#### [PROBLEM DESCRIPTION]
Across the whole listing, filter for the string "newAlbum" and copy every line that has it.

PROVIDED INFORMATION: Begin

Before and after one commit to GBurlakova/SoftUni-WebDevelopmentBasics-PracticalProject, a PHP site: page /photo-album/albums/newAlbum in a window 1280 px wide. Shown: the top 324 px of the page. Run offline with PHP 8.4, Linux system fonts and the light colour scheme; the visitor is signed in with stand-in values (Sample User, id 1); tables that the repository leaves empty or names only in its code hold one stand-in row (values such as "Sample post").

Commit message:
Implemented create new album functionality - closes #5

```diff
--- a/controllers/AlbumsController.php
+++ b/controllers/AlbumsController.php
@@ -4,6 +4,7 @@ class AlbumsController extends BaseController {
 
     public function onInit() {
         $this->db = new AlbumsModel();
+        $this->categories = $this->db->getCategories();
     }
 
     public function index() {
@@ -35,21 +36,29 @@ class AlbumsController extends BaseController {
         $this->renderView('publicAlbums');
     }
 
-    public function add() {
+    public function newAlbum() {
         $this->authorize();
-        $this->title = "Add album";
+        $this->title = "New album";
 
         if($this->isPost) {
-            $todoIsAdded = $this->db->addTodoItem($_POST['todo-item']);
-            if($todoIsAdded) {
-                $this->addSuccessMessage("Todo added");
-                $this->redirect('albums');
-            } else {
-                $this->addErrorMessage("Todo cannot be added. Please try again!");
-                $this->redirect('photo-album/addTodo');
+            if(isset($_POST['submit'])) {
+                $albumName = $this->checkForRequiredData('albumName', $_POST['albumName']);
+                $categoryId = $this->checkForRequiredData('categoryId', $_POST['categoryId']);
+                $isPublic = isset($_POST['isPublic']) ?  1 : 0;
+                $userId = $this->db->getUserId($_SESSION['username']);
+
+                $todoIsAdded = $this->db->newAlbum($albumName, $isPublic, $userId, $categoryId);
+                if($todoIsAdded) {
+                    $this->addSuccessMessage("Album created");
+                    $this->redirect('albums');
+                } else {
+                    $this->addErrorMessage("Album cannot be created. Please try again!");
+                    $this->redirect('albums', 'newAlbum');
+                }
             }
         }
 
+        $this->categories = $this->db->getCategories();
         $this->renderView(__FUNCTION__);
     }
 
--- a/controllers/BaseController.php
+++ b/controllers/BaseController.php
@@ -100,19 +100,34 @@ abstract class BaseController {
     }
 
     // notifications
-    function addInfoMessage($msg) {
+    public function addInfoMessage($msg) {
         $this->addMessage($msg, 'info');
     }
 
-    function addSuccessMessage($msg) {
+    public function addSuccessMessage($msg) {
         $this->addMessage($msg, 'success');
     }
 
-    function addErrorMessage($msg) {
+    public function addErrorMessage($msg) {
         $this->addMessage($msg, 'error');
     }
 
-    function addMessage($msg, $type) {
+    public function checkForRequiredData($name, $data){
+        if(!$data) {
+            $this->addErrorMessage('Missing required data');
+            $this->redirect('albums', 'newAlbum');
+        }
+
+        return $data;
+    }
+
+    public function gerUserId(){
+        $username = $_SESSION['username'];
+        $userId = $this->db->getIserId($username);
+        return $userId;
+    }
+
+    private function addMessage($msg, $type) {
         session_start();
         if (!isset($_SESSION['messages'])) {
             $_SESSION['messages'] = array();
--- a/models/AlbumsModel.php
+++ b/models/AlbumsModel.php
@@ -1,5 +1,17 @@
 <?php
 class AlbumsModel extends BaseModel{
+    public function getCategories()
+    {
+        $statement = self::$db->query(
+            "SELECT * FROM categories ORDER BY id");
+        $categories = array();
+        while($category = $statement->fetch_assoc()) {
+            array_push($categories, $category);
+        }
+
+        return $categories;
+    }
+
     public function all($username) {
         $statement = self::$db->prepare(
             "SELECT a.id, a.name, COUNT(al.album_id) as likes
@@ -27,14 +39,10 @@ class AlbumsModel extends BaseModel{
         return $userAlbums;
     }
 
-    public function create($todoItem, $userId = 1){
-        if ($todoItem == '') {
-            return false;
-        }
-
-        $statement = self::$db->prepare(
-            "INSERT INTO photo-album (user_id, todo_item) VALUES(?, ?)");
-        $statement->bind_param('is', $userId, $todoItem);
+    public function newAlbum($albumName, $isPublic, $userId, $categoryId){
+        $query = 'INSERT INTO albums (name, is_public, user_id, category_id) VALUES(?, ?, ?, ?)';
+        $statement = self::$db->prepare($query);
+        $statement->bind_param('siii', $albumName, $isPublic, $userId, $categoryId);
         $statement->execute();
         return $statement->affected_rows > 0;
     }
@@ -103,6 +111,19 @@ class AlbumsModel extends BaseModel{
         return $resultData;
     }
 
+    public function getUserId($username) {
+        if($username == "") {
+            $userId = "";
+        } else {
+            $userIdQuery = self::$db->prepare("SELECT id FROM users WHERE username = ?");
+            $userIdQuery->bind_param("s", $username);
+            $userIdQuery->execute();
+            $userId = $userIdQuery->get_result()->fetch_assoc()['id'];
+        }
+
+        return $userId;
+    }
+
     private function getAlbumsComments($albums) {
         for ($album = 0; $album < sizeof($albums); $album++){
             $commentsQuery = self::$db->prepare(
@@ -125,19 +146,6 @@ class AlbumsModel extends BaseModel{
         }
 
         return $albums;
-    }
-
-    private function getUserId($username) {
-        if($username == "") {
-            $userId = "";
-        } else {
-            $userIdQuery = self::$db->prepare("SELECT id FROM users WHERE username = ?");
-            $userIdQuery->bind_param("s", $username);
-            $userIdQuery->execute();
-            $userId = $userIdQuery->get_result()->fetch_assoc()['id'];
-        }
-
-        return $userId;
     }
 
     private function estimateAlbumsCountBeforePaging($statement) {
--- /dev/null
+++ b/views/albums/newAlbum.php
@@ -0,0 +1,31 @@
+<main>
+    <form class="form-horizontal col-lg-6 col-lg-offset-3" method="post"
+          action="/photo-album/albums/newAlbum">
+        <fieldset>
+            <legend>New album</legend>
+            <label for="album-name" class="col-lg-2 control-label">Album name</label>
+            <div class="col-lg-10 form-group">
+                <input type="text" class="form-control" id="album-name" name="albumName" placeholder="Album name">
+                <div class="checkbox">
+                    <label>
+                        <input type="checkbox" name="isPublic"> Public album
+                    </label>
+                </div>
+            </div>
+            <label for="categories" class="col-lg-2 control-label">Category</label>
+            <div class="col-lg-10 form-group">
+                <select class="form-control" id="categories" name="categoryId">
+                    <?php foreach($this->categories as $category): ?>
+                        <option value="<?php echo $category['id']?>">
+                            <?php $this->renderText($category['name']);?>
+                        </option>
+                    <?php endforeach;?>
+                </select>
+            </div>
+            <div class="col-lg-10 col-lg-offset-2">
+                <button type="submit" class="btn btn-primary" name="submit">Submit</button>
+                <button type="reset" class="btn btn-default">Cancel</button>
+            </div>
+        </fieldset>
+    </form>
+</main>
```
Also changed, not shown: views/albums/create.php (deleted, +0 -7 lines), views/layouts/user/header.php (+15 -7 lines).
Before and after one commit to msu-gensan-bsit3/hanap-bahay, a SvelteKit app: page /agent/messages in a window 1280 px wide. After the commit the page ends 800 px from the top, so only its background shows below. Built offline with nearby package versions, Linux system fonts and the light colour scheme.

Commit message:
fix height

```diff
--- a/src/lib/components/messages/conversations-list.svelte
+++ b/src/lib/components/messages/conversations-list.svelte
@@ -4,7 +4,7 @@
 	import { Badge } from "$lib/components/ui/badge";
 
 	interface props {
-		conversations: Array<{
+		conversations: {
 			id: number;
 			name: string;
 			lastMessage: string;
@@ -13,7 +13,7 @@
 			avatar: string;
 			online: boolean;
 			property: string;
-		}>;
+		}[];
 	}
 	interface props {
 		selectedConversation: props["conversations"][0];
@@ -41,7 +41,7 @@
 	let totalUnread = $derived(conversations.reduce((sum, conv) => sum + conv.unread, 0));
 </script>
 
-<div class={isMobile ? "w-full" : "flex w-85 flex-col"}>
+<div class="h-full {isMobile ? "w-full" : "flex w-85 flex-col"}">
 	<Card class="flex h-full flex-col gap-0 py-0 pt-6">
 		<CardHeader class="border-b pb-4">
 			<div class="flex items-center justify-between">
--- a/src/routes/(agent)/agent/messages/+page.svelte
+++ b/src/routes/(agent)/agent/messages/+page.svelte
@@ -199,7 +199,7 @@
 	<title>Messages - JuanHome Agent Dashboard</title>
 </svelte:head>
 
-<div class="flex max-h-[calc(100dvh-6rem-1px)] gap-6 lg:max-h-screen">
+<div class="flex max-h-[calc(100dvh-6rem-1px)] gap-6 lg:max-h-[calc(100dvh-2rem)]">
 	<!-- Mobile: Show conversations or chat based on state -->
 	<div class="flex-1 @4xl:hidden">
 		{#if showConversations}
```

PROVIDED INFORMATION: End

#### [YOUR SOLUTION]
Before and after one commit to GBurlakova/SoftUni-WebDevelopmentBasics-PracticalProject, a PHP site: page /photo-album/albums/newAlbum in a window 1280 px wide. Shown: the top 324 px of the page. Run offline with PHP 8.4, Linux system fonts and the light colour scheme; the visitor is signed in with stand-in values (Sample User, id 1); tables that the repository leaves empty or names only in its code hold one stand-in row (values such as "Sample post").
+    public function newAlbum() {
+                $todoIsAdded = $this->db->newAlbum($albumName, $isPublic, $userId, $categoryId);
+                    $this->redirect('albums', 'newAlbum');
+            $this->redirect('albums', 'newAlbum');
+    public function newAlbum($albumName, $isPublic, $userId, $categoryId){
+++ b/views/albums/newAlbum.php
+          action="/photo-album/albums/newAlbum">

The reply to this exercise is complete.